There are a few lodging options in the national park in Panamint Springs, Stovepipe Wells, and The Oasis at Death Valley in Furnace Creek. Las Vegas is about a two hour drive from Death Valley National Park.

Roads + Car Travel

Some of the adventures in Death Valley National Park are easily accessible and have parking lots right off the main road. A vast majority of them are not so easy to reach and require driving down dirt access roads that are minimally maintained. Some may require a four-wheel drive vehicle. These access roads will wreak havoc on small cars or sedans, so it is preferable to drive a high-clearance vehicle. If the roads do not slash your tires, they will shake your car apart, so use caution and take this into consideration when choosing a vehicle to use in the park. Also note that most car rentals do not insure vehicles that go off road.

If you happen to break down, stay where you are and wait for help. Your vehicle can be a source of shade and supplies if you’re carrying extra water, food, and first aid. Consider bringing a full 5-gallon gas can into the park in case you run out of fuel in the middle of nowhere, and top off your tank when you can.

Furnace Creek has the least expensive gas, followed by Stovepipe Wells. Panamint Springs is the most expensive, and gas there almost twice the Furnace Creek price.


To protect wildlife and park habitat, pets are allowed only in developed areas of the park. This means campgrounds, roads, and picnic areas, and similar areas. They must be kept on a 6-foot leash whenever outside of a vehicle. Given hazards such as extreme heat and coyotes, visitors may want to consider leaving their pet at home.

Logistics + Planning

Preferable season(s)





Geologic diversity. Historic landmarks. Free hiking and camping areas.


Long commutes between adventures. Extreme heat.
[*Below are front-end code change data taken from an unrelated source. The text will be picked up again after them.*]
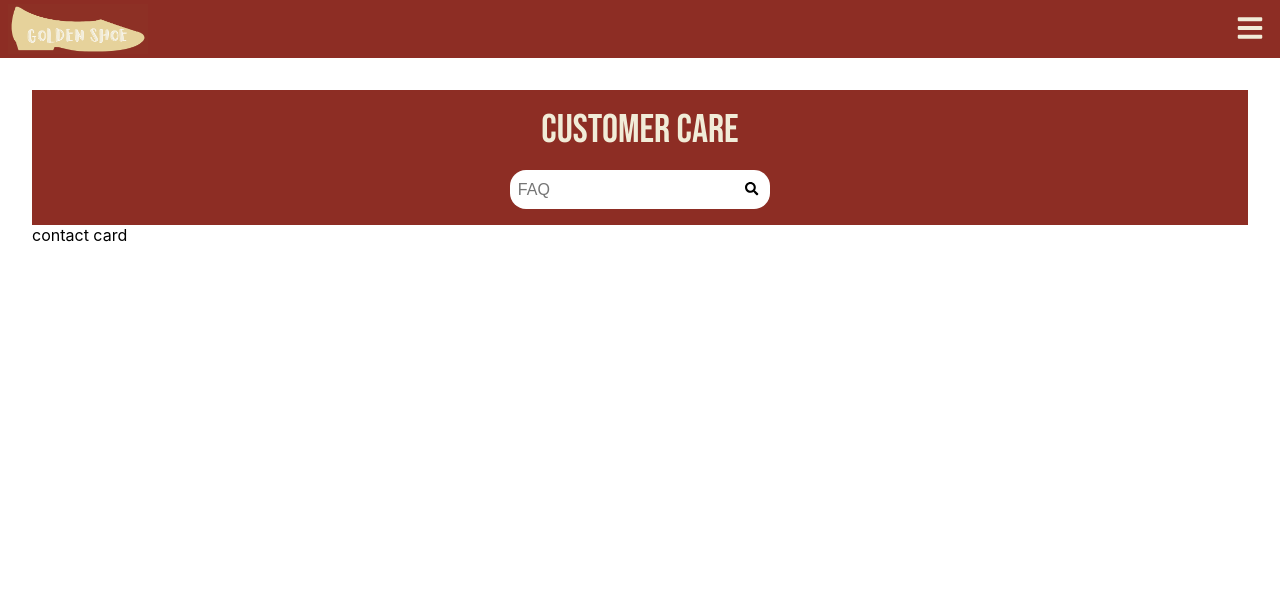
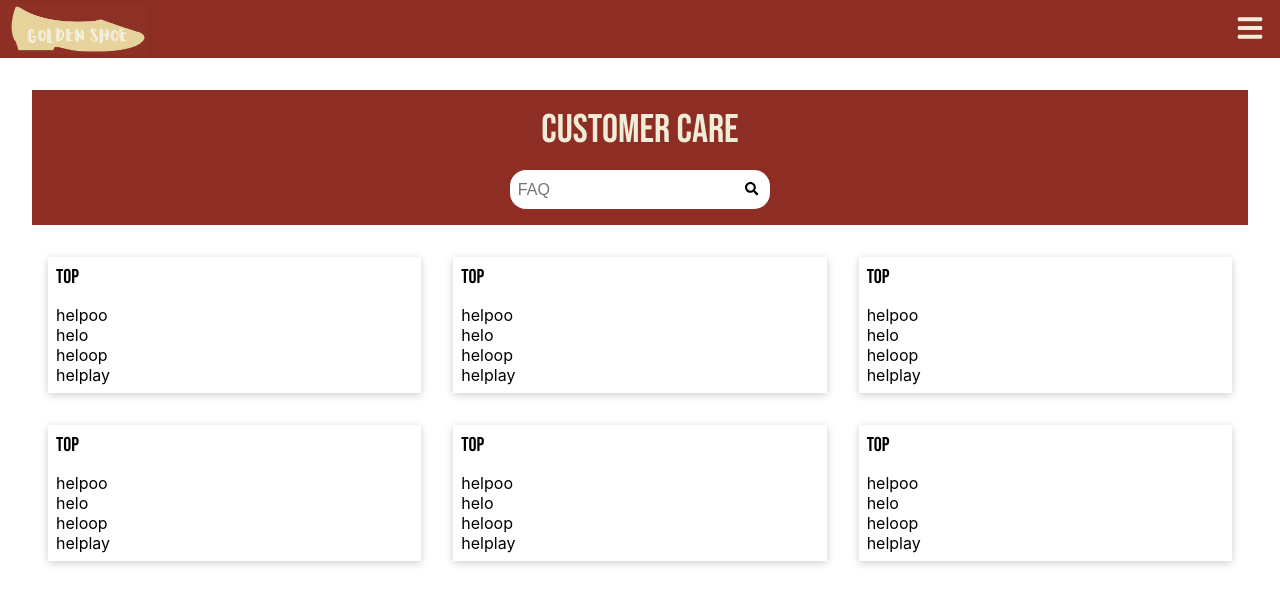
Before and after one commit to patchinator/golden_shoe, a Next.js app: page /contact in a window 1280 px wide. Shown: the top 604 px of the page. Built offline with nearby package versions, Linux system fonts and the light colour scheme; a web font is replaced by a local one.

Commit message:
updated styling for FAQ cards on contact page

```diff
--- a/components/Contact/ContactCard.js
+++ b/components/Contact/ContactCard.js
@@ -1,7 +1,17 @@
 import style from "./ContactCard.module.scss";
 
 const ContactCard = () => {
-  return <div>contact card</div>;
+  return (
+    <div className={style.card}>
+      <div className={style.card_header}>top</div>
+      <div className={style.card_links}>
+        <div>helpoo</div>
+        <div>helo</div>
+        <div>heloop</div>
+        <div>helplay</div>
+      </div>
+    </div>
+  );
 };
 
 export default ContactCard;
--- a/components/Contact/ContactCard.module.scss
+++ b/components/Contact/ContactCard.module.scss
@@ -0,0 +1,15 @@
+.card {
+  box-shadow: 0 2px 8px rgba(0, 0, 0, 0.2);
+  margin: 1rem;
+
+  .card_header {
+    font-size: 20px;
+    padding: 0.5rem;
+    font-family: "Bebas Neue", cursive;
+    margin: 0;
+  }
+
+  .card_links {
+    padding: 0.5rem;
+  }
+}
--- a/components/Contact/ContactCards.js
+++ b/components/Contact/ContactCards.js
@@ -3,7 +3,11 @@ import ContactCard from "./ContactCard";
 
 const ContactCards = () => {
   return (
-    <div>
+    <div className={style.cards_container}>
+      <ContactCard />
+      <ContactCard />
+      <ContactCard />
+      <ContactCard />
       <ContactCard />
       <ContactCard />
     </div>
--- a/components/Contact/ContactCards.module.scss
+++ b/components/Contact/ContactCards.module.scss
@@ -0,0 +1,4 @@
+.cards_container {
+  display: grid;
+  grid-template-columns: 1fr 1fr 1fr;
+}
--- a/components/Contact/ContactInfo.module.scss
+++ b/components/Contact/ContactInfo.module.scss
@@ -6,6 +6,7 @@
   align-items: center;
   width: 100%;
   background-color: $color_primary;
+  margin-bottom: 1rem;
 
   .contact_search {
     .contact_title {
--- a/pages/contact.js
+++ b/pages/contact.js
@@ -1,4 +1,4 @@
-import ContactCard from "../components/Contact/ContactCard";
+import ContactCards from "../components/Contact/ContactCards";
 import ContactInfo from "../components/Contact/ContactInfo";
 import Navbar from "../components/Navbar";
 import style from "./contact.module.scss";
@@ -9,7 +9,7 @@ const ContactPage = () => {
       <Navbar />
       <section className={style.container}>
         <ContactInfo />
-        <ContactCard />
+        <ContactCards />
       </section>
     </section>
   );
```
ADA accessible
Flushing toilets
Potable water
Picnic tables
Historically significant
Geologically significant
Campgrounds + Campsites
Guided tours

Site type

Full hookups


Nearby Adventures

Nearby Lodging + Camping


A great adventure for the whole family. This offers an amazing spot for sunset and sunrise photos along with star gazing since it's so far away from any cities.
Have updates, photos, alerts, or just want to leave a comment?
Sign In and share them.